» **PROBLEM TO WORK ON**: Your answer should repeat the entries in full, exactly as given, with no pictures.

== DATA ==

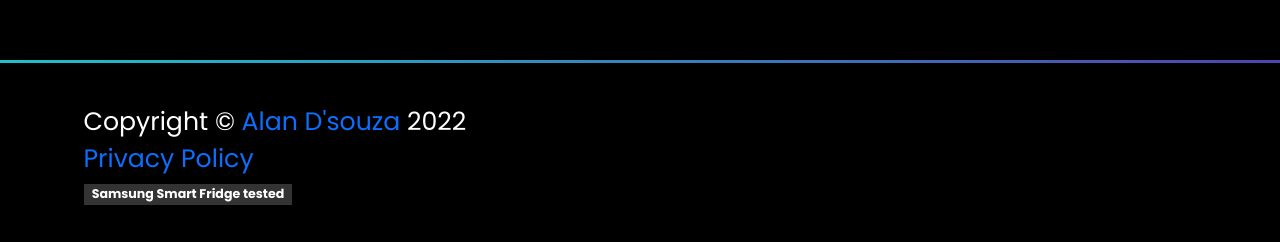
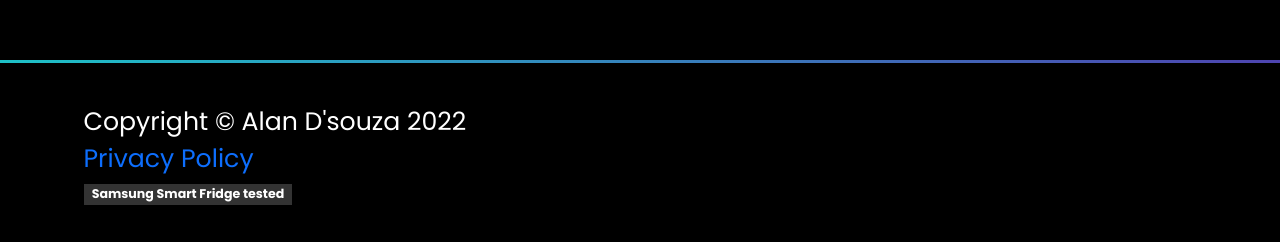
Before and after one commit to alanrme/xilog, a Jekyll site: the page built from index.html, in a window 1280 px wide. Shown: the part 2059-2301 px from the top of the page. Built offline with Jekyll 4.4.1, drawn with Linux system fonts in a browser that asks for light colours; nearby versions of some CDN libraries.

Commit message:
Fix small bugs with unintended scrolling

```diff
--- a/_includes/footer.html
+++ b/_includes/footer.html
@@ -1,7 +1,7 @@
 <div class="footer">
     <div class="container">
         <p3>
-            Copyright &copy; <a href="#" id="trigger">Alan D'souza</a> 2022
+            Copyright &copy; <span id="trigger">Alan D'souza</span> 2022
             <br>
             <a href="{{site.baseurl}}/privacy.html">Privacy Policy</a>
         </p3>
--- a/_layouts/default.html
+++ b/_layouts/default.html
@@ -57,7 +57,7 @@
 
     <div class="modal" id="menu-bg" style="display: none">
         <div id="menu">
-            <a href="#" class="m-close"><i class="bi-x-lg"></i> Close</a>
+            <a class="m-close"><i class="bi-x-lg"></i> Close</a>
         </div>
     </div>
 
```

===

» **RESPONSE**:
Before and after one commit to alanrme/xilog, a Jekyll site: the page built from index.html, in a window 1280 px wide. Shown: the part 2059-2301 px from the top of the page. Built offline with Jekyll 4.4.1, drawn with Linux system fonts in a browser that asks for light colours; nearby versions of some CDN libraries.

Commit message:
Fix small bugs with unintended scrolling

```diff
--- a/_includes/footer.html
+++ b/_includes/footer.html
@@ -1,7 +1,7 @@
 <div class="footer">
     <div class="container">
         <p3>
-            Copyright &copy; <a href="#" id="trigger">Alan D'souza</a> 2022
+            Copyright &copy; <span id="trigger">Alan D'souza</span> 2022
             <br>
             <a href="{{site.baseurl}}/privacy.html">Privacy Policy</a>
         </p3>
--- a/_layouts/default.html
+++ b/_layouts/default.html
@@ -57,7 +57,7 @@
 
     <div class="modal" id="menu-bg" style="display: none">
         <div id="menu">
-            <a href="#" class="m-close"><i class="bi-x-lg"></i> Close</a>
+            <a class="m-close"><i class="bi-x-lg"></i> Close</a>
         </div>
     </div>
 
```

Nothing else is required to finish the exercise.